PROBLEM DESCRIPTION
An exact reprint of every record below is required, with the pictures left out.

SUPPLIED MATERIAL START

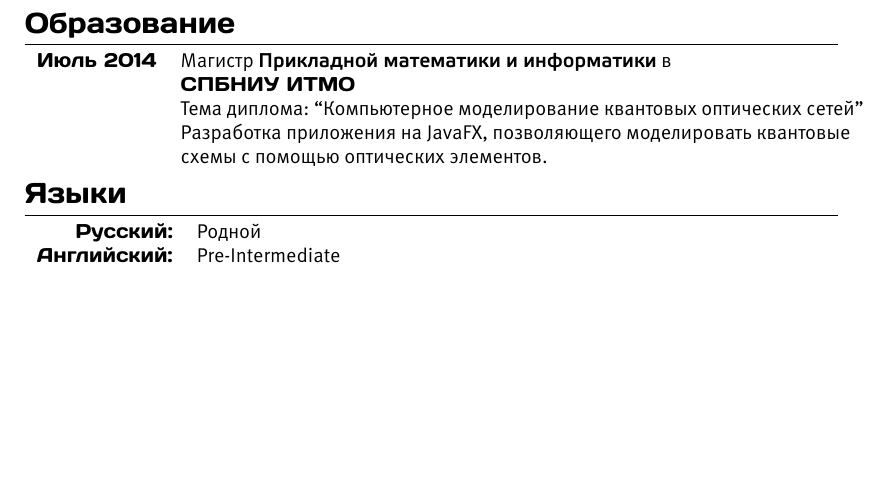
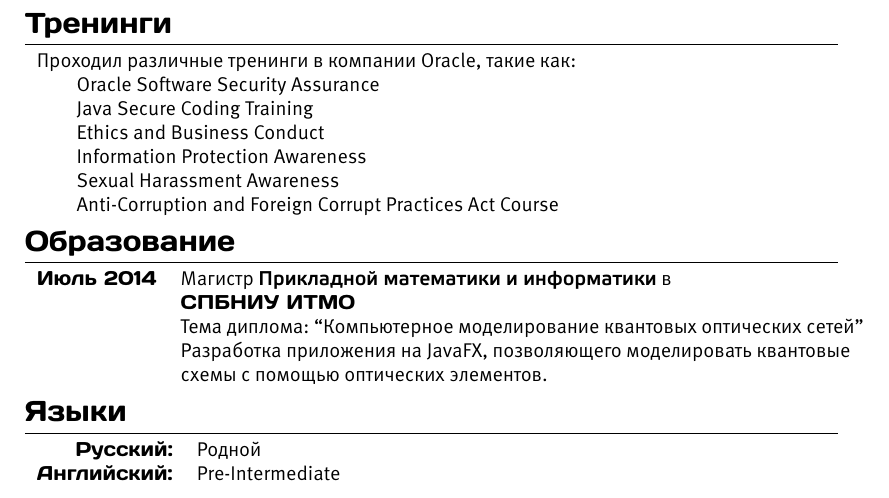
Before and after one commit to dbudyak/cv, a LaTeX CV (dbudyak.cv_ru.tex): part of page 2 of 2, cut at the place of the change, the shorter picture padded with empty space. Compiled offline with XeLaTeX.

Commit message:
Updated trainings section in RU CV

```diff
--- a/dbudyak.cv_ru.tex
+++ b/dbudyak.cv_ru.tex
@@ -77,6 +77,16 @@
 		\textsc{Март 2008} & 	\textsc{OAO ``Сталепрокатный завод''}\\&\emph{Помощник системного администратора}\\
 		\textsc{Сент 2007}&Администрирование корпоративной сети, сервера и пользовательских хостов.
 		\end{tabular}
+\section{Тренинги}
+	\begin{tabular}{ll}
+		Проходил различные тренинги в компании Oracle, такие как: \\
+		\hspace{20pt}Oracle Software Security Assurance \\
+		\hspace{20pt}Java Secure Coding Training \\
+		\hspace{20pt}Ethics and Business Conduct \\
+		\hspace{20pt}Information Protection Awareness \\
+		\hspace{20pt}Sexual Harassment Awareness \\
+		\hspace{20pt}Anti-Corruption and Foreign Corrupt Practices Act Course
+	\end{tabular}
 
 \section{Образование}
 	\begin{tabular}{rl}
```
Also changed, not shown: dbudyak.cv_ru.pdf, 2 other files.
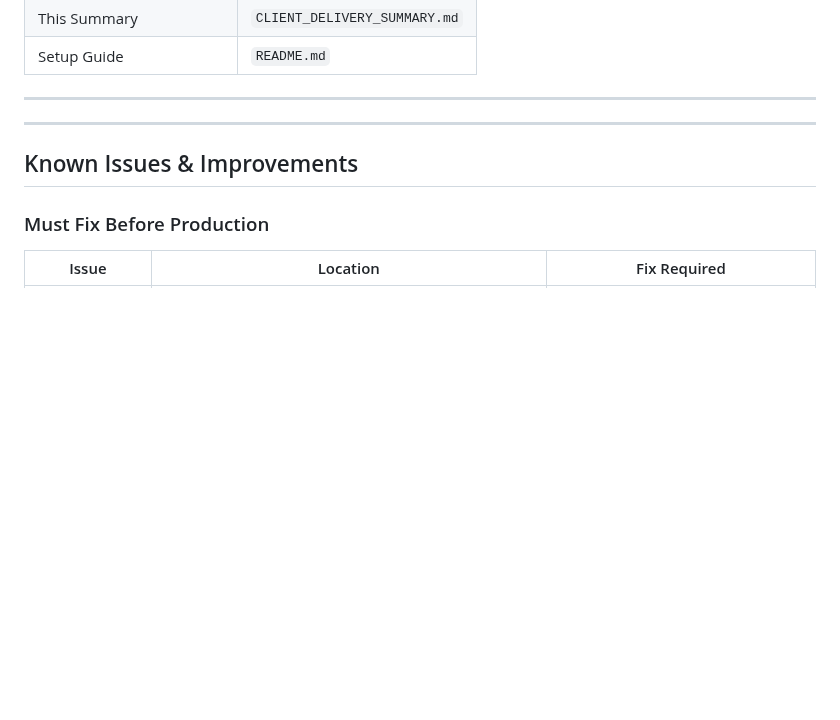
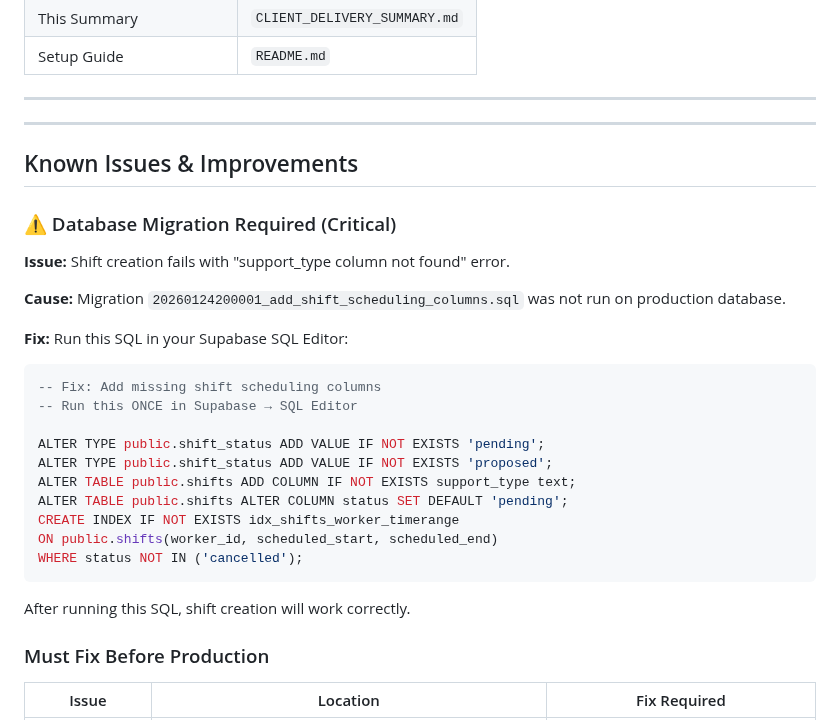
Before and after one commit to cleanupbro/ephraimcare-NDIS-portal, a Markdown page: CLIENT_DELIVERY_SUMMARY.md, the part around the change. GitHub-like rendering; blank space fills up the shorter version.

````diff
--- a/CLIENT_DELIVERY_SUMMARY.md
+++ b/CLIENT_DELIVERY_SUMMARY.md
@@ -425,6 +425,29 @@ If you grow beyond free tiers:
 
 ## Known Issues & Improvements
 
+### ⚠️ Database Migration Required (Critical)
+
+**Issue:** Shift creation fails with "support_type column not found" error.
+
+**Cause:** Migration `20260124200001_add_shift_scheduling_columns.sql` was not run on production database.
+
+**Fix:** Run this SQL in your Supabase SQL Editor:
+
+```sql
+-- Fix: Add missing shift scheduling columns
+-- Run this ONCE in Supabase → SQL Editor
+
+ALTER TYPE public.shift_status ADD VALUE IF NOT EXISTS 'pending';
+ALTER TYPE public.shift_status ADD VALUE IF NOT EXISTS 'proposed';
+ALTER TABLE public.shifts ADD COLUMN IF NOT EXISTS support_type text;
+ALTER TABLE public.shifts ALTER COLUMN status SET DEFAULT 'pending';
+CREATE INDEX IF NOT EXISTS idx_shifts_worker_timerange
+ON public.shifts(worker_id, scheduled_start, scheduled_end)
+WHERE status NOT IN ('cancelled');
+```
+
+After running this SQL, shift creation will work correctly.
+
 ### Must Fix Before Production
 
 | Issue | Location | Fix Required |
````
Also changed, not shown: TESTING_REPORT.md (+13 -2 lines).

SUPPLIED MATERIAL END

SOLUTION TO THE EXERCISE
Before and after one commit to dbudyak/cv, a LaTeX CV (dbudyak.cv_ru.tex): part of page 2 of 2, cut at the place of the change, the shorter picture padded with empty space. Compiled offline with XeLaTeX.

Commit message:
Updated trainings section in RU CV

```diff
--- a/dbudyak.cv_ru.tex
+++ b/dbudyak.cv_ru.tex
@@ -77,6 +77,16 @@
 		\textsc{Март 2008} & 	\textsc{OAO ``Сталепрокатный завод''}\\&\emph{Помощник системного администратора}\\
 		\textsc{Сент 2007}&Администрирование корпоративной сети, сервера и пользовательских хостов.
 		\end{tabular}
+\section{Тренинги}
+	\begin{tabular}{ll}
+		Проходил различные тренинги в компании Oracle, такие как: \\
+		\hspace{20pt}Oracle Software Security Assurance \\
+		\hspace{20pt}Java Secure Coding Training \\
+		\hspace{20pt}Ethics and Business Conduct \\
+		\hspace{20pt}Information Protection Awareness \\
+		\hspace{20pt}Sexual Harassment Awareness \\
+		\hspace{20pt}Anti-Corruption and Foreign Corrupt Practices Act Course
+	\end{tabular}
 
 \section{Образование}
 	\begin{tabular}{rl}
```
Also changed, not shown: dbudyak.cv_ru.pdf, 2 other files.
Before and after one commit to cleanupbro/ephraimcare-NDIS-portal, a Markdown page: CLIENT_DELIVERY_SUMMARY.md, the part around the change. GitHub-like rendering; blank space fills up the shorter version.

````diff
--- a/CLIENT_DELIVERY_SUMMARY.md
+++ b/CLIENT_DELIVERY_SUMMARY.md
@@ -425,6 +425,29 @@ If you grow beyond free tiers:
 
 ## Known Issues & Improvements
 
+### ⚠️ Database Migration Required (Critical)
+
+**Issue:** Shift creation fails with "support_type column not found" error.
+
+**Cause:** Migration `20260124200001_add_shift_scheduling_columns.sql` was not run on production database.
+
+**Fix:** Run this SQL in your Supabase SQL Editor:
+
+```sql
+-- Fix: Add missing shift scheduling columns
+-- Run this ONCE in Supabase → SQL Editor
+
+ALTER TYPE public.shift_status ADD VALUE IF NOT EXISTS 'pending';
+ALTER TYPE public.shift_status ADD VALUE IF NOT EXISTS 'proposed';
+ALTER TABLE public.shifts ADD COLUMN IF NOT EXISTS support_type text;
+ALTER TABLE public.shifts ALTER COLUMN status SET DEFAULT 'pending';
+CREATE INDEX IF NOT EXISTS idx_shifts_worker_timerange
+ON public.shifts(worker_id, scheduled_start, scheduled_end)
+WHERE status NOT IN ('cancelled');
+```
+
+After running this SQL, shift creation will work correctly.
+
 ### Must Fix Before Production
 
 | Issue | Location | Fix Required |
````
Also changed, not shown: TESTING_REPORT.md (+13 -2 lines).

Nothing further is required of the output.